I also loved the “top-rated wines under $25″ on the front page. There aren’t many reviews, given that Amazon just launched this service, but once the feedback rolls in I’d expect this to be a very useful function for those on a wine budget.
I wanted some red wine so I set some parameters. Similar to other Amazon product pages, you can also sort at the top right corner by either “New and Popular,” “Price: Low to High,” “Price: High to Low,” and “Avg. Customer Review.”
On a budget, I wanted to see the cheapest red wines available and filtered by all red wines priced below $10. The first one I looked at was a cheap-o bottle for just $9. Here’s a look at the product page:
As you can see, users have three buying options: by the bottle, a box of three or a box of six. Each selection has the same $9.99 shipping charge, and Amazon shows you how much it costs per bottle. Shipping for big purchases are cheaper by the bottle because of the consistent rates.
The shipping charges run $9.99 per box, and each box fits up to six bottles. That could influence the number of bottles you decide to buy. For example, if you buy up to six bottles of the same wine, the shipping rate is $9.99 no matter the quantity. Once you go over six, you’ll get an additional shipping charge of $9.99, up to 12 bottles. The same thing happens when you add more than 12 and up to 18, and so on. So, if you buy seven bottles, you’ll pay $19.98 in shipping, which is the same as for 12 bottles.

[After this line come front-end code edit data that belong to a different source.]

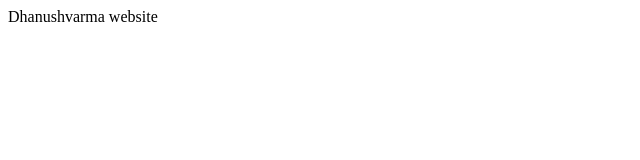
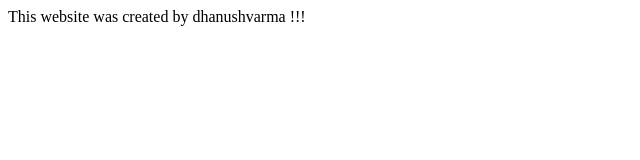
Before and after one commit to DHANUSHVARMA1/Personal-practicing, a plain HTML site: page index.html in a window 1280 px wide. Shown: the whole page, without its empty margins (0-640 px from the left). Drawn offline with Linux system fonts and the light colour scheme.

Commit message:
index.html file is created

```diff
--- a/index.html
+++ b/index.html
@@ -1,7 +1,7 @@
 <html>
 <body>
 
-<p>Dhanushvarma website</p>
+<p>This website was created by dhanushvarma !!!</p>
 
 </body>
 </html>
```
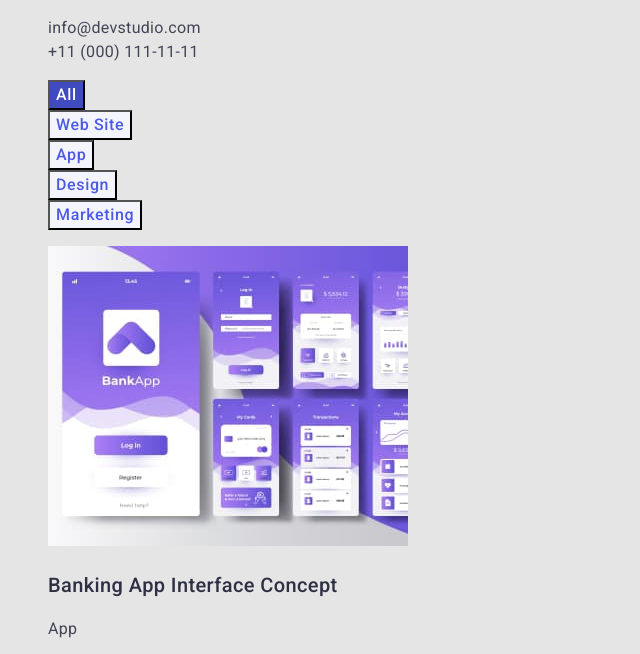
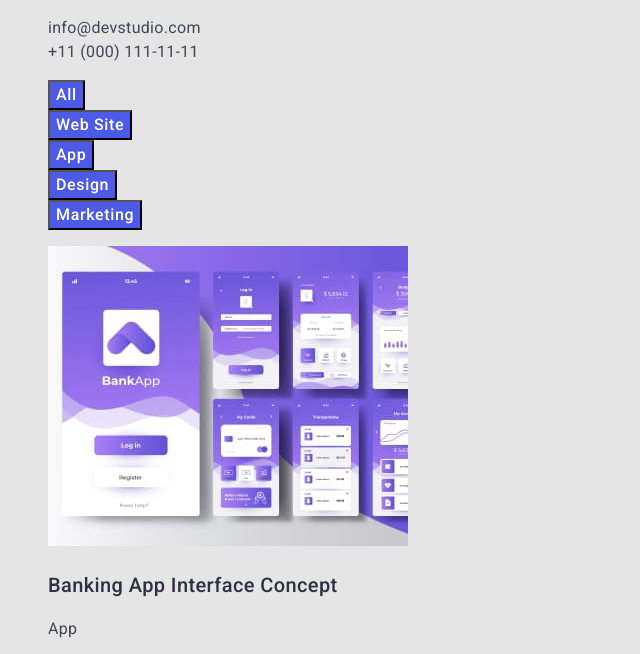
Before and after one commit to VolodymyrBodniak/goit-markup-hw-02, a plain HTML site: page portfolio.html in a window 1280 px wide. Shown: the part 120-774 px from the top of the page, without its empty margins (0-640 px from the left). Drawn offline with Linux system fonts and the light colour scheme.

Commit message:
Update portfolio

```diff
--- a/css/styles.css
+++ b/css/styles.css
@@ -27,16 +27,6 @@ body {
 
 .link {
   text-decoration: none;
-}
-
-.button.primery {
-  color: var(--white);
-  background-color: var(--pressed);
-}
-
-.button.secondary {
-  color: var(--primery-brand);
-  background-color: var(--light);
 }
 
 /* header */
@@ -98,13 +88,23 @@ body {
 /* button */
 .button {
   color: var(--white);
-  background-color: #4d5ae5;
+  background-color: var(--primery-brand);
   font-family: "Roboto", sans-serif;
   font-weight: 500;
   font-size: 16px;
   line-height: 1.5;
   letter-spacing: 0.04em;
   cursor: pointer;
+}
+
+.button.primery {
+  color: var(--white);
+  background-color: var(--pressed);
+}
+
+.button.secondary {
+  color: var(--primery-brand);
+  background-color: var(--light);
 }
 
 /* section 1 */
--- a/portfolio.html
+++ b/portfolio.html
@@ -50,16 +50,16 @@
       <section>
         <h1 hidden>Main content</h1>
         <ul class="list">
-          <li><button type="button" class="button primery">All</button></li>
+          <li><button type="button" class="button">All</button></li>
           <li>
-            <button type="button" class="button secondary">Web Site</button>
+            <button type="button" class="button">Web Site</button>
           </li>
-          <li><button type="button" class="button secondary">App</button></li>
+          <li><button type="button" class="button">App</button></li>
           <li>
-            <button type="button" class="button secondary">Design</button>
+            <button type="button" class="button">Design</button>
           </li>
           <li>
-            <button type="button" class="button secondary">Marketing</button>
+            <button type="button" class="button">Marketing</button>
           </li>
         </ul>
         <ul class="list">
```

Unfortunately, though, Amazon told me that this NV Atwater Estate Sweet Chancellor can only be shipped to California, Florida, Illinois and North Carolina. I tried adding it to my cart anyway and this was the error message on the shopping cart page.
Why I couldn’t ship this wine to Washington? The “Learn more” link tells us that that each winery chooses which states it ships to. Amazon also advises you to filter out your search results by choosing your state on the category home page.

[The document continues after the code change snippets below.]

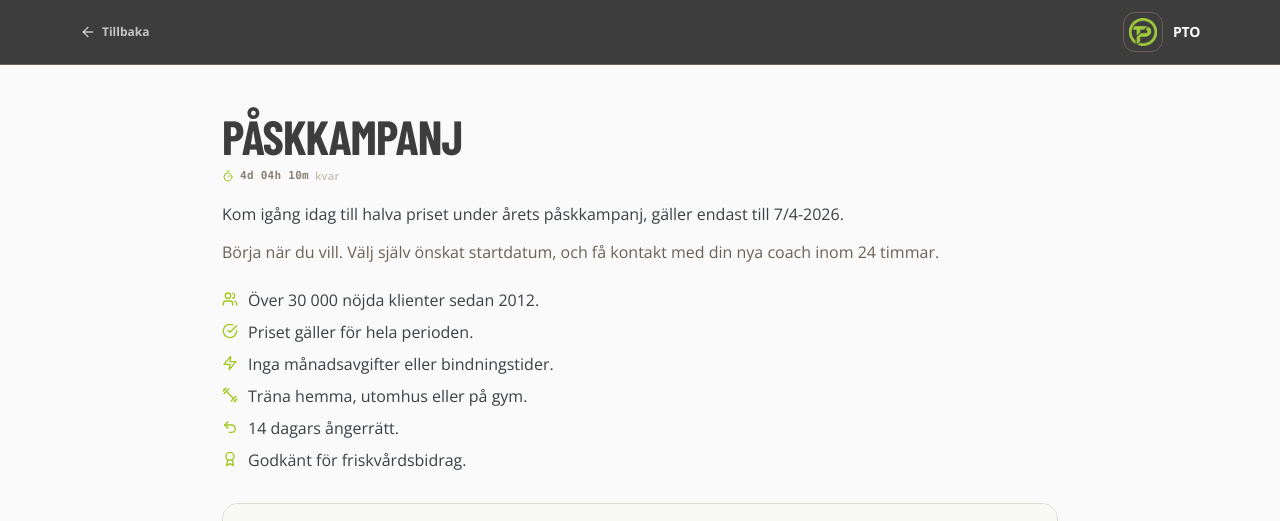
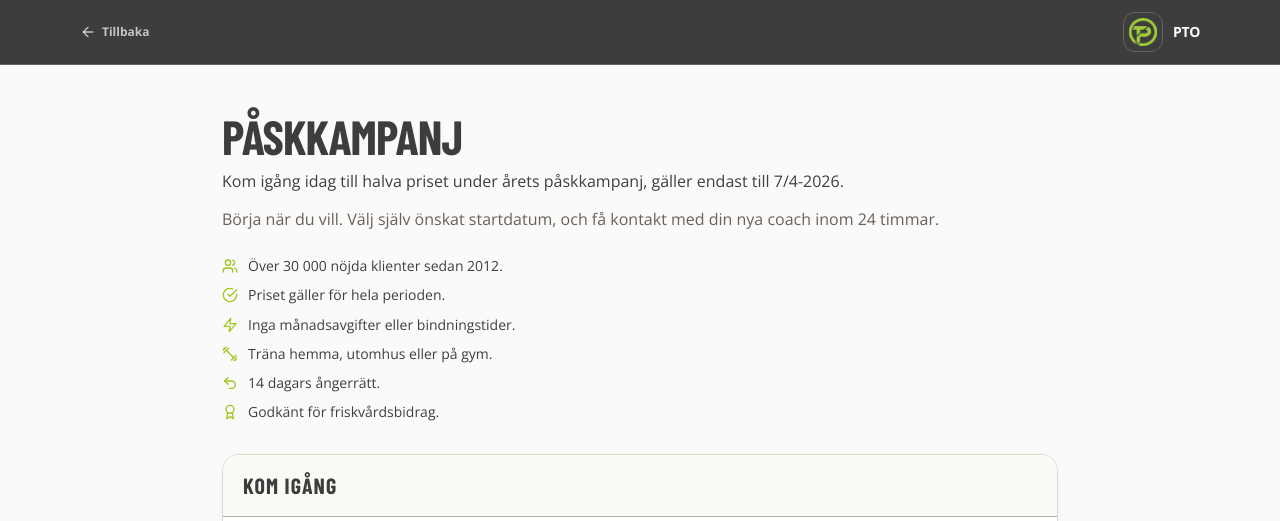
Before and after one commit to pto-agi/ai-kocken, a React (Vite) app: page /bli-klient in a window 1280 px wide. Shown: the top 521 px of the page. Built offline with nearby package versions, Linux system fonts and the light colour scheme; no server answers.

Commit message:
cleanup: remove countdown timer, trust bullets to 14px
- Removed useCountdown hook, Timer import, countdown JSX
- Simplified showCampaign to date check
- Trust bullet text: 16px → 14px

```diff
--- a/pages/BliKlient.tsx
+++ b/pages/BliKlient.tsx
@@ -5,7 +5,7 @@ import type { Appearance } from '@stripe/stripe-js';
 import { useSearchParams, useNavigate } from 'react-router-dom';
 import {
   Loader2, AlertTriangle, ArrowRight,
-  Shield, Zap, Lock, Timer,
+  Shield, Zap, Lock,
   Dumbbell, Users, CheckCircle, Undo2, Award,
   CreditCard, ChevronDown,
 } from 'lucide-react';
@@ -62,21 +62,6 @@ const CAMPAIGN = {
   deadline: new Date('2026-04-07T23:59:59'),
 };
 
-function useCountdown(deadline: Date) {
-  const [now, setNow] = useState(Date.now());
-  useEffect(() => {
-    const id = setInterval(() => setNow(Date.now()), 1000);
-    return () => clearInterval(id);
-  }, []);
-  const diff = Math.max(0, deadline.getTime() - now);
-  return {
-    days: Math.floor(diff / 86_400_000),
-    hours: Math.floor((diff % 86_400_000) / 3_600_000),
-    mins: Math.floor((diff % 3_600_000) / 60_000),
-    secs: Math.floor((diff % 60_000) / 1000),
-    expired: diff <= 0,
-  };
-}
 
 // ── Data ──
 
@@ -123,8 +108,7 @@ export const BliKlient: React.FC = () => {
   const [openFaq, setOpenFaq] = useState<number | null>(null);
 
   const checkoutRef = useRef<HTMLDivElement>(null);
-  const countdown = useCountdown(CAMPAIGN.deadline);
-  const showCampaign = CAMPAIGN.active && !countdown.expired;
+  const showCampaign = CAMPAIGN.active && new Date() < CAMPAIGN.deadline;
 
   // ── Renewal / Trial ──
   const isRenewalFlow = searchParams.get('flow') === 'renewal';
@@ -243,13 +227,6 @@ export const BliKlient: React.FC = () => {
               {showCampaign ? CAMPAIGN.name : 'Bli klient'}
             </h1>
 
-            {showCampaign && !countdown.expired && (
-              <p className="text-[11px] text-[#8A8177] font-semibold tracking-wide mb-4 flex items-center gap-1.5">
-                <Timer className="w-3 h-3 text-[#a0c81d]" aria-hidden="true" />
-                <span className="font-mono">{countdown.days}d {String(countdown.hours).padStart(2,'0')}h {String(countdown.mins).padStart(2,'0')}m</span>
-                <span className="text-[#C5BFB5]">kvar</span>
-              </p>
-            )}
 
             <p className="text-[#3C4043] leading-relaxed mb-3" style={{ fontFamily: "'Open Sans', sans-serif", fontSize: '16px', fontWeight: 400 }}>
               Kom igång idag till halva priset under årets påskkampanj, gäller endast till {CAMPAIGN.deadlineLabel}.
@@ -264,7 +241,7 @@ export const BliKlient: React.FC = () => {
               {TRUST_BULLETS.map(({ icon: Icon, text }) => (
                 <li key={text} className="flex items-start gap-2.5">
                   <Icon className="w-4 h-4 text-[#a0c81d] mt-0.5 shrink-0" aria-hidden="true" />
-                  <span className="text-[#3C4043] leading-snug" style={{ fontFamily: "'Open Sans', sans-serif", fontSize: '16px', fontWeight: 400 }}>{text}</span>
+                  <span className="text-[#3C4043] leading-snug" style={{ fontFamily: "'Open Sans', sans-serif", fontSize: '14px', fontWeight: 400 }}>{text}</span>
                 </li>
               ))}
             </ul>
```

Learning from my mistake, I started over and selected “Washington” as the shipping state.
From here I clicked on “Red,” at the top. The banner automatically switched to “Grape Variety,” and I went with Merlot.
Then I narrowed the selection down to the $10-to-$20 price range. I came across a Rolling Stones Forty Licks Merlot that looked cool so I added it to my cart.
I wanted one more bottle, but this time white. I filtered out everything else and set a price range for under $10. For some reason, Amazon still showed me products that were over $10. Though it was $13.99, a 2008 Kelso White Washington Wine caught my eye and I added that to the cart.
Then it was time for checkout. There was a $9.99 shipping charge (3-to-5 days) for each bottle and after $4.58 in taxes, my total ran up to $55.32. If I wanted either bottle in two business days, shipping went up by $10 for each bottle. One-day shipping was available for the white wine, but that runs at nearly $25 more than 3-to-5 days.
But being Amazon Prime members, we expected free shipping. Yet for both bottles, I was told that the wine wasn’t eligible for Prime. (The wine is shipped directly from the wineries, not fulfilled from one of Amazon’s distribution centers.)
I clicked on the “Why?” link, but couldn’t find anything related specifically to wine. I also checked out the “learn how weather can affect shipping” link and learned that wine shipments may be held up for 30 days if the weather is not suitable for shipment, which usually happens when the temperature is below 45°F or above 85°F.
I also had to verify my age. An adult signature is required at delivery.
A little frustrated that I couldn’t get free shipping, I still went ahead and placed my order. We’ll wait a few days for the packages to get to GeekWire HQ and document our unboxing.
Here’s a toast to testing Amazon’s new wine service. Cheers!
Reach staff reporter Taylor Soper at firstname.lastname@example.org or on Twitter @Taylor_Soper